### EXERCISE AIM
When you reach the line containing "Add active column" in the records below, start copying exactly, and stop once you have copied the line containing "16 other files.".
-.-.-
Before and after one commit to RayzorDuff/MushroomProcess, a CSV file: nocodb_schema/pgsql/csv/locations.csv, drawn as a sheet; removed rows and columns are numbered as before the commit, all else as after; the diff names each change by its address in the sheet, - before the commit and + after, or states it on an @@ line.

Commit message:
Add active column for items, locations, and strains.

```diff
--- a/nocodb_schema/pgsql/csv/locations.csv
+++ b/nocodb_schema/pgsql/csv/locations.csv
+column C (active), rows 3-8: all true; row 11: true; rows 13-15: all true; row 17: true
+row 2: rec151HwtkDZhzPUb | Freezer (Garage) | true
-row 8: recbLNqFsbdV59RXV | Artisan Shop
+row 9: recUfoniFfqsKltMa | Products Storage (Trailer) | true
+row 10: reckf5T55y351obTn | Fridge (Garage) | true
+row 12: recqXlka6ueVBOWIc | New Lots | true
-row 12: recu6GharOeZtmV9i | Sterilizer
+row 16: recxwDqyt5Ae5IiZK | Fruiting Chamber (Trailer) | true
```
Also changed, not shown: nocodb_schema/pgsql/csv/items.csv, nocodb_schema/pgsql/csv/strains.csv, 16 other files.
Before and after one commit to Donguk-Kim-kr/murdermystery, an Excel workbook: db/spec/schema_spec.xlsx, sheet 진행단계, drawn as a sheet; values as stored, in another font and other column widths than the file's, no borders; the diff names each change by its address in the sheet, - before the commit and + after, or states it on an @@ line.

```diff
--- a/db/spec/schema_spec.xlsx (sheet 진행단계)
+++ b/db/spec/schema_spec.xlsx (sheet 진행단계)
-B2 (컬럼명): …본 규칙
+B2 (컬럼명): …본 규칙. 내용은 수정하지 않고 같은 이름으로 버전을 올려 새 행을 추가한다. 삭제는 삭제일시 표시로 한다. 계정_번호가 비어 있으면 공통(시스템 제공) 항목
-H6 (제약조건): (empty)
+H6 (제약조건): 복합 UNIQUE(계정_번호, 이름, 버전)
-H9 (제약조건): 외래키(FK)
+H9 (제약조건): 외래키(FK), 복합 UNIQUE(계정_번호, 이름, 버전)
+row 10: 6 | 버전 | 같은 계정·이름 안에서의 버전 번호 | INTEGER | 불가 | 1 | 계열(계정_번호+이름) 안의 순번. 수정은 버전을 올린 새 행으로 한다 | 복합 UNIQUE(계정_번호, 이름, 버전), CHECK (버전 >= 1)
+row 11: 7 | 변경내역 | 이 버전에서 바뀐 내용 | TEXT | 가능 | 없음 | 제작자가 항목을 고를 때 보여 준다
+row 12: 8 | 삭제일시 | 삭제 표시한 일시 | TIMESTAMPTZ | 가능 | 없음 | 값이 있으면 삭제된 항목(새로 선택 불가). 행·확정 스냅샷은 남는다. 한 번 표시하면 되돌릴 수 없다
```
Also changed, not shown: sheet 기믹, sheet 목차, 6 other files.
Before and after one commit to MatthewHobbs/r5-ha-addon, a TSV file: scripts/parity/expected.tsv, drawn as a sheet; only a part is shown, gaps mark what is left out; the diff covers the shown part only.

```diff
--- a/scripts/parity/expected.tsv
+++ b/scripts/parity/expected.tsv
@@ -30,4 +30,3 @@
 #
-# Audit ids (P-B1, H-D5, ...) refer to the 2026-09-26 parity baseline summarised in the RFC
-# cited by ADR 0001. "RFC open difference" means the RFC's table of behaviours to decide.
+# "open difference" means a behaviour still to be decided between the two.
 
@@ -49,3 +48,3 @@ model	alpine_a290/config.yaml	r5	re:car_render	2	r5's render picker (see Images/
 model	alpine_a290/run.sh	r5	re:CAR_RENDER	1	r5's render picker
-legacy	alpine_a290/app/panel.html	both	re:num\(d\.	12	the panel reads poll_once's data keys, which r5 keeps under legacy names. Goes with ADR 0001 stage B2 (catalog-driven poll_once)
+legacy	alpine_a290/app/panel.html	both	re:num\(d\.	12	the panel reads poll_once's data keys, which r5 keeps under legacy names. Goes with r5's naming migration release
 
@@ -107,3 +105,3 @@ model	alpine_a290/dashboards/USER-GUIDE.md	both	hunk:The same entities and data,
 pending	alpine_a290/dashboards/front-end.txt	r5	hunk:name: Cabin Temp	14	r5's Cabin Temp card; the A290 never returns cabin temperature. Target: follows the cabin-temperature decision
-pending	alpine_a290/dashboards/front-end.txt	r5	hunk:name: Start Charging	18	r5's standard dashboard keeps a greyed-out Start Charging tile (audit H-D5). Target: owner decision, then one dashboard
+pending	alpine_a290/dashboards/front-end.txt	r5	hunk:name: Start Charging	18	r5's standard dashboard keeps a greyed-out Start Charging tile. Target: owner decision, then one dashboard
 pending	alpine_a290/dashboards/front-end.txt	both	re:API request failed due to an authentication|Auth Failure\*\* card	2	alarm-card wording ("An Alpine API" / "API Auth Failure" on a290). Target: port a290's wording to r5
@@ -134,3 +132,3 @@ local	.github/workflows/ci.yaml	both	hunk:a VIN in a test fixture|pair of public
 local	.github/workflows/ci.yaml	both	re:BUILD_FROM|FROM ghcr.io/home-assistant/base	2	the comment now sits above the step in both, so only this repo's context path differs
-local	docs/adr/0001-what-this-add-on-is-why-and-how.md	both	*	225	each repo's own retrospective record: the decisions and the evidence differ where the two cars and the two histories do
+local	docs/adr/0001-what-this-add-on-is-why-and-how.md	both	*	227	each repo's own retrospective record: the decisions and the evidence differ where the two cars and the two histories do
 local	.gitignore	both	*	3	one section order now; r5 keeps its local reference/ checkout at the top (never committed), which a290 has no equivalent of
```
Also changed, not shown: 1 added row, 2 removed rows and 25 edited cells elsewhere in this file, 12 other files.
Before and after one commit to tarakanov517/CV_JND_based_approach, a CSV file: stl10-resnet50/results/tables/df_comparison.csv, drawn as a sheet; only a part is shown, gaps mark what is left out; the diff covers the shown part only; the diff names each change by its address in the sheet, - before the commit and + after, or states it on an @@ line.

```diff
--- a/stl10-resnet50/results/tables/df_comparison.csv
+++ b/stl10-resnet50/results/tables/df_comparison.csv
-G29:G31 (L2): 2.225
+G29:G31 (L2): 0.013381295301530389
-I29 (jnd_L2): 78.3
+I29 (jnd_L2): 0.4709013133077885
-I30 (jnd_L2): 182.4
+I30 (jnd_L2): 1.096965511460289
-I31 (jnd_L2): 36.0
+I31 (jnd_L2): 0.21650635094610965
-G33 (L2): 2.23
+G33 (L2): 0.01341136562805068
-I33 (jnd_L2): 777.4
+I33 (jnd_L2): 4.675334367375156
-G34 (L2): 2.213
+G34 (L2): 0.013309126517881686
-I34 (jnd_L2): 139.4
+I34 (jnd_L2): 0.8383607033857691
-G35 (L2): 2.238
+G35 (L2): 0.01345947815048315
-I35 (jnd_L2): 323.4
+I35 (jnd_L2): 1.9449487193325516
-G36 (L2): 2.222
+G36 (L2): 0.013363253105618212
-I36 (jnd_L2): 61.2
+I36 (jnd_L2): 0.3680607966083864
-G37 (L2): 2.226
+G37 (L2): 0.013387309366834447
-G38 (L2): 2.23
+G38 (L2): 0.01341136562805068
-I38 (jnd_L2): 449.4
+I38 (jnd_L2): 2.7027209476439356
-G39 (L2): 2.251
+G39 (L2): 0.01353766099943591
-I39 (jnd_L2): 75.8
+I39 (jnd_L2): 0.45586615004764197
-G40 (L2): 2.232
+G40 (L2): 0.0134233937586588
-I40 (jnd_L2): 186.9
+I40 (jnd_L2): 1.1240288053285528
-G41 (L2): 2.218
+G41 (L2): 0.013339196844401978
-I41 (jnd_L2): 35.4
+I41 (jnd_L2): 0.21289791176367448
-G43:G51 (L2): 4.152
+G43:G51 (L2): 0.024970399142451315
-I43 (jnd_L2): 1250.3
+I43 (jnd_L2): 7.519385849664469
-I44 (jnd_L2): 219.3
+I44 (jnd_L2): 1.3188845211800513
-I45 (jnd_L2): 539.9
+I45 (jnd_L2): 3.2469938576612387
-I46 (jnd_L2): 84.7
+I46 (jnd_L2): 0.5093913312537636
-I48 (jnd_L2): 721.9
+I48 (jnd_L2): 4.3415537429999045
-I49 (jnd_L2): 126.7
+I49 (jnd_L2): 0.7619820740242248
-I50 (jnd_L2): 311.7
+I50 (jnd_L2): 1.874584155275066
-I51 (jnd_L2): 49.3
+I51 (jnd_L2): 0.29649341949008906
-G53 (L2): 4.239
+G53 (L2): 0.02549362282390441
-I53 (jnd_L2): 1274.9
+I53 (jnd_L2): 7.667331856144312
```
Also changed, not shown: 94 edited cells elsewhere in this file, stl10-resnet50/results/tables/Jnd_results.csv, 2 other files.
-.-.-
### RESULT OF THE EXERCISE
Add active column for items, locations, and strains.

```diff
--- a/nocodb_schema/pgsql/csv/locations.csv
+++ b/nocodb_schema/pgsql/csv/locations.csv
+column C (active), rows 3-8: all true; row 11: true; rows 13-15: all true; row 17: true
+row 2: rec151HwtkDZhzPUb | Freezer (Garage) | true
-row 8: recbLNqFsbdV59RXV | Artisan Shop
+row 9: recUfoniFfqsKltMa | Products Storage (Trailer) | true
+row 10: reckf5T55y351obTn | Fridge (Garage) | true
+row 12: recqXlka6ueVBOWIc | New Lots | true
-row 12: recu6GharOeZtmV9i | Sterilizer
+row 16: recxwDqyt5Ae5IiZK | Fruiting Chamber (Trailer) | true
```
Also changed, not shown: nocodb_schema/pgsql/csv/items.csv, nocodb_schema/pgsql/csv/strains.csv, 16 other files.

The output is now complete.